Types of Michigan Resident Licenses
Assuming you win your appeal, the state will grant you one of two different types of licenses: a time-based or purpose-based license. No matter which one you are awarded, you will still have to have the ignition interlock installed on your vehicle.
More than likely, the state will grant you a purpose-based license, as it is most common. With this license, you have the state's permission to use your vehicle for certain purposes, such as driving to and from your job, school, counseling sessions or Alcoholics Anonymous (AA) meetings. You may also drive for any employment training or to seek medical treatment should you need to visit a doctor or the emergency room.
There is no time restriction with a purpose-based license, so theoretically, you could drive all day if you were working or training for your job at multiple locations. If a police officer does stop you, you will need to prove you were driving for any of the purposes outlined by the state.
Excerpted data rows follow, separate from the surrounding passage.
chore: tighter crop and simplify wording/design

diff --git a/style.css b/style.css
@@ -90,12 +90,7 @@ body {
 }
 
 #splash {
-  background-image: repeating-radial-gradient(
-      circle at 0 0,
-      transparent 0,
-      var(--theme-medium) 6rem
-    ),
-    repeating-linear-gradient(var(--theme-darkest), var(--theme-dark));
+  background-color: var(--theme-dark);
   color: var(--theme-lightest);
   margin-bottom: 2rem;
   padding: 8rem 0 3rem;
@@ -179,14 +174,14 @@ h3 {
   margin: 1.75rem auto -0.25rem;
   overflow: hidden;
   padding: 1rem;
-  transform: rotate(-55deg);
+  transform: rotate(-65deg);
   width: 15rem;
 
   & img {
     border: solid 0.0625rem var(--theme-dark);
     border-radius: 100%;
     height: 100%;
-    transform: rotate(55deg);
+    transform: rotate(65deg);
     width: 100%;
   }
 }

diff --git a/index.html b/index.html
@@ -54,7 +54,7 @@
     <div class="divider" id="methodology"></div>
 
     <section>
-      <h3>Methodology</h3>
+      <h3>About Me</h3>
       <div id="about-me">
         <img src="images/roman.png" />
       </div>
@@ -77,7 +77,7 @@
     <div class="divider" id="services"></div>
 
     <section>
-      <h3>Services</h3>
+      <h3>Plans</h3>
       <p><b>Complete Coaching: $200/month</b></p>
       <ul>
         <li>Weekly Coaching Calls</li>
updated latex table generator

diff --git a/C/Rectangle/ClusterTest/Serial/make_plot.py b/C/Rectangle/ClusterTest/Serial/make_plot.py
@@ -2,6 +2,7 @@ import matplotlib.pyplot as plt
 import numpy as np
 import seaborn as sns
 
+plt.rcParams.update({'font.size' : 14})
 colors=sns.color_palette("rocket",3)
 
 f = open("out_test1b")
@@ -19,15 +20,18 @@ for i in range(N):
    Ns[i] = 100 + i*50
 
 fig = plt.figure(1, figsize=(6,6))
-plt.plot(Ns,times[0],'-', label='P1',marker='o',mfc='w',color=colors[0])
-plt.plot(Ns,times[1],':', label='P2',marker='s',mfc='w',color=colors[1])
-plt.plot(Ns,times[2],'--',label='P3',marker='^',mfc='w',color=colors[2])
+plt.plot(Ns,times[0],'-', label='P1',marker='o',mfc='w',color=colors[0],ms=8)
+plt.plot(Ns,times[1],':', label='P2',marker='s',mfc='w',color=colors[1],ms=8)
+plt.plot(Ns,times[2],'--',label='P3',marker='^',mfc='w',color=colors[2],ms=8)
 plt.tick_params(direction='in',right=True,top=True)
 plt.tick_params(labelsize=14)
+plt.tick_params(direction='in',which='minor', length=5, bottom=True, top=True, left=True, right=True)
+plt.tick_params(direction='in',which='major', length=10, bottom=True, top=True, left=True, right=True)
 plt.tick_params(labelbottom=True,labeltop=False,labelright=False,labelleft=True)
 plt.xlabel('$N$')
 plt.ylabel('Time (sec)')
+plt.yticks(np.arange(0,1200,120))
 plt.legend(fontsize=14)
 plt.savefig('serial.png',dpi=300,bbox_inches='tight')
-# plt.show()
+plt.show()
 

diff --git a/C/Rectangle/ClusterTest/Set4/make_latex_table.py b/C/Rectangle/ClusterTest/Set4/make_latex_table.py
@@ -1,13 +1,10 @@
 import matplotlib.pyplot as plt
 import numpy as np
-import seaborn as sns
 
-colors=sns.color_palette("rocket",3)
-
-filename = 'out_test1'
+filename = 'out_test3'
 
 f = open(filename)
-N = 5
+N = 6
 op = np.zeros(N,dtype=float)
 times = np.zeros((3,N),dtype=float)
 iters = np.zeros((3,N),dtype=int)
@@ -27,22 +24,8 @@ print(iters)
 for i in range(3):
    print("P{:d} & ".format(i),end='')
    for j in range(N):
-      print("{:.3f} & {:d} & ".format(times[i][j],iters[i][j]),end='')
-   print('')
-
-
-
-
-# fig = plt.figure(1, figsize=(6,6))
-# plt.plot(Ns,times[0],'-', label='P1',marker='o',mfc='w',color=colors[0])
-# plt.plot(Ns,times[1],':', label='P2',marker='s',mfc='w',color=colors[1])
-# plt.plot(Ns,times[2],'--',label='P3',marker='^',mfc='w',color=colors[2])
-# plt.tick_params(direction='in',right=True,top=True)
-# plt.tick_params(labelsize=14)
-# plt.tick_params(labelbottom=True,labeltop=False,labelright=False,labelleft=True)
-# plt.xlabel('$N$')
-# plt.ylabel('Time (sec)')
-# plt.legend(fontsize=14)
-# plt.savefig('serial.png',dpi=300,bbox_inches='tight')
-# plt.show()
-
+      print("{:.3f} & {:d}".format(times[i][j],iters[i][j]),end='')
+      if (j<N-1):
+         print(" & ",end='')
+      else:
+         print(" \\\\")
Time-based licenses are, as the name implies, time restricting. The state will set a time period during which you are allowed to drive. If you are caught driving at other times during the day, you will face serious consequences. These hours will be based on your individual case.
What is really difficult about this license is that it does not allow for any flexibility. If your employers asks you to stay late or you need to get to a hospital, you still cannot get behind the wheel. Someone else must come and pick you up.
The state rarely ask defendants which type of license they would prefer, but in the rare chance you are given the option, the purpose-based license is usually considered the better option. You are allowed to drive at any time, and if you do have an emergency, you will not need to worry about who is behind the wheel.
After the First Appeal
Many defendants assume that if they win the first appeal, they will surely win the second and be awarded full driving privileges. This, however, is not always the case. Michigan lawmakers work hard to keep the streets safe from reckless and drunk drivers; therefore the process of reinstating a license is more difficult.
At the second appeal, you must prove that you complied with the state's orders and met all the necessary requirements. The ignition interlock device company will need to present a final report, highlighting any incidents during which you tried to start your car with any presence of alcohol. You will also need to show the state that you have sought help for your problem by showing Letters of Support and completing a Substance Abuse Evaluation, which usually includes a urine test.
It may seem like a long road between your first and second appeal, but with an aggressive Lansing driver’s license lawyer, you can make the process smoother and win back your driving privileges in no time. Contact us online or by phone to set up a free consultation.